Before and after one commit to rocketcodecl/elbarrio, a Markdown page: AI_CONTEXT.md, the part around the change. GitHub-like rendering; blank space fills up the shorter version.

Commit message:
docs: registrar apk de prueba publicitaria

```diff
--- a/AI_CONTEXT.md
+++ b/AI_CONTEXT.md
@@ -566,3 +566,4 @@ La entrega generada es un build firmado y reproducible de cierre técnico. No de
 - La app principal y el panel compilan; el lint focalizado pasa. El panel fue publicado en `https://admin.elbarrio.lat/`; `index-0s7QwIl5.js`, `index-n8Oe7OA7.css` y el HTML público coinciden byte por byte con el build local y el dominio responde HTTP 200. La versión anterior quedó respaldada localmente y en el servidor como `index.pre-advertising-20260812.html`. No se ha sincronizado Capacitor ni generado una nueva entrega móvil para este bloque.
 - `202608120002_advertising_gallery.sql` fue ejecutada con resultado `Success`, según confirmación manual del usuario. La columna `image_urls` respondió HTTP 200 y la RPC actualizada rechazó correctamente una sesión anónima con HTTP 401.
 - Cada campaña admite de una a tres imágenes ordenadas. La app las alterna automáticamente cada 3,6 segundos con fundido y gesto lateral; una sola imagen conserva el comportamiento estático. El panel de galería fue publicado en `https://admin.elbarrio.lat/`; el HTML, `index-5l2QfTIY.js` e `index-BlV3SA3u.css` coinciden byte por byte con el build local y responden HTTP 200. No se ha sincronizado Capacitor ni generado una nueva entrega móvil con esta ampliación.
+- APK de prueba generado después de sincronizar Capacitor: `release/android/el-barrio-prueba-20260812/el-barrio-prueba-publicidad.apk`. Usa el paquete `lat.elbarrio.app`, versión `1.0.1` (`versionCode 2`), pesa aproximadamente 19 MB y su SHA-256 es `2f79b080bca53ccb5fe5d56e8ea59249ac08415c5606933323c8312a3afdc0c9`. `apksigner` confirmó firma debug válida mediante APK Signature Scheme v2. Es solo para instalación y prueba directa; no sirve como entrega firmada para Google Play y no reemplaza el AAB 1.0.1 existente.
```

**********

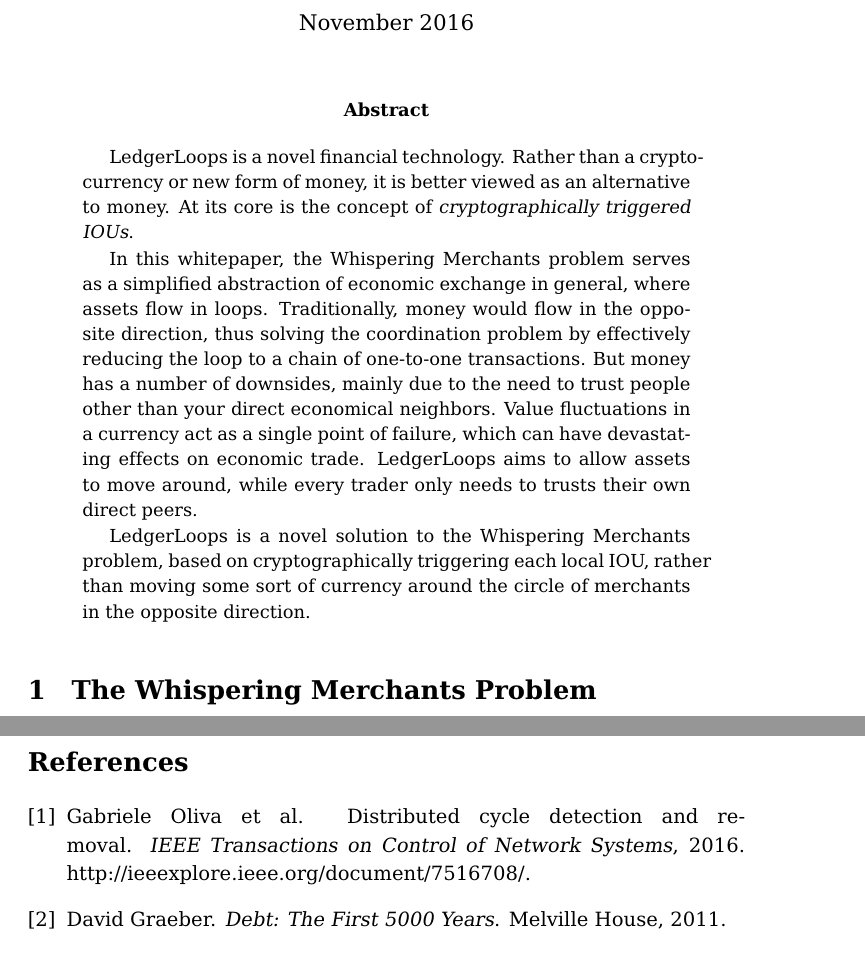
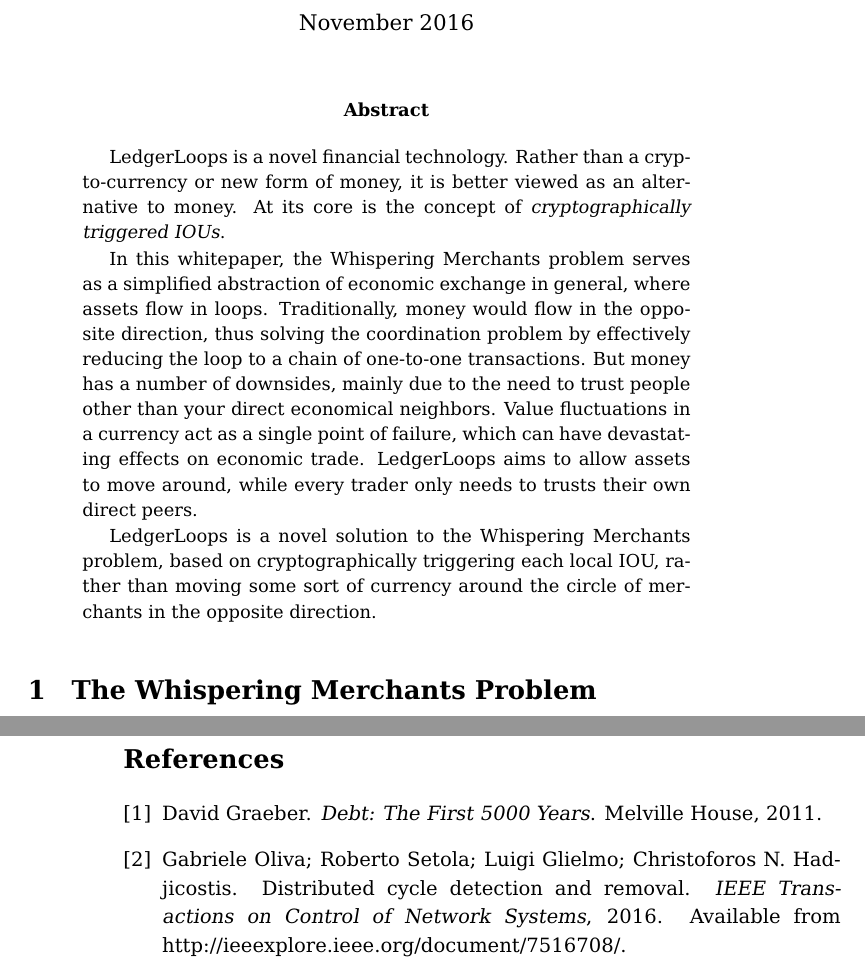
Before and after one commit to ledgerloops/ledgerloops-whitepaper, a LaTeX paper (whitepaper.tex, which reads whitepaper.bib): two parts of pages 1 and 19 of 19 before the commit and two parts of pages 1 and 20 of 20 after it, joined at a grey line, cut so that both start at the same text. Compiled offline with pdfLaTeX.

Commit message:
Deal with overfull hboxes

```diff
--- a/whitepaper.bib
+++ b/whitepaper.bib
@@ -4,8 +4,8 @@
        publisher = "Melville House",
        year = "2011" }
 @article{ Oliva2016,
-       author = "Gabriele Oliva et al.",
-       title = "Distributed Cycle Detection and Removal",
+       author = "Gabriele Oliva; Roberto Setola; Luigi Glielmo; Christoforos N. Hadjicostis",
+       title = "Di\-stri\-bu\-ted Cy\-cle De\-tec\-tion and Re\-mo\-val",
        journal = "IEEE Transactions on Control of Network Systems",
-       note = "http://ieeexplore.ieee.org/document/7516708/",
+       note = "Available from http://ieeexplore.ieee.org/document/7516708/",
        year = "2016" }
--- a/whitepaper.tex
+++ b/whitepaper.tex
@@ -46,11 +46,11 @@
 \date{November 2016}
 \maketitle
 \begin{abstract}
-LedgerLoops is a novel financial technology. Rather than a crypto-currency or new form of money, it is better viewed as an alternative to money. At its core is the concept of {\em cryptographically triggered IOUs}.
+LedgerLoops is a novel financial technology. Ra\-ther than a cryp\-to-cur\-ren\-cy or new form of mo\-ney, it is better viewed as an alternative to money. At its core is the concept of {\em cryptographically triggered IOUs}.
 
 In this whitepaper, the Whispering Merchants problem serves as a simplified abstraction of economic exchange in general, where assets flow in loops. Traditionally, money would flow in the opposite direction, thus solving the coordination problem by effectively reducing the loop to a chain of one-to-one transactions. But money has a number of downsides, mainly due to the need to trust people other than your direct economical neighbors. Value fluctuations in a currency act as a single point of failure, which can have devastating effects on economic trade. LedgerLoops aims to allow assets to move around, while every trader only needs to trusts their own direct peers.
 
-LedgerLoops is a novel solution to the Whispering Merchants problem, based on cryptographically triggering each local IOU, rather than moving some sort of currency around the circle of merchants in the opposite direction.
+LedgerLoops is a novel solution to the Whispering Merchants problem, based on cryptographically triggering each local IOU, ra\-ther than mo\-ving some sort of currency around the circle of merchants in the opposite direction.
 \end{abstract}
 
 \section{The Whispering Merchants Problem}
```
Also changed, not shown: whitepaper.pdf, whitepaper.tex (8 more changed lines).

**********

* **WORK TO COMPLETE**:
Your answer should consist of each line of the data above in which the word "note" occurs.

* **SOLVED EXERCISE**:
-       note = "http://ieeexplore.ieee.org/document/7516708/",
+       note = "Available from http://ieeexplore.ieee.org/document/7516708/",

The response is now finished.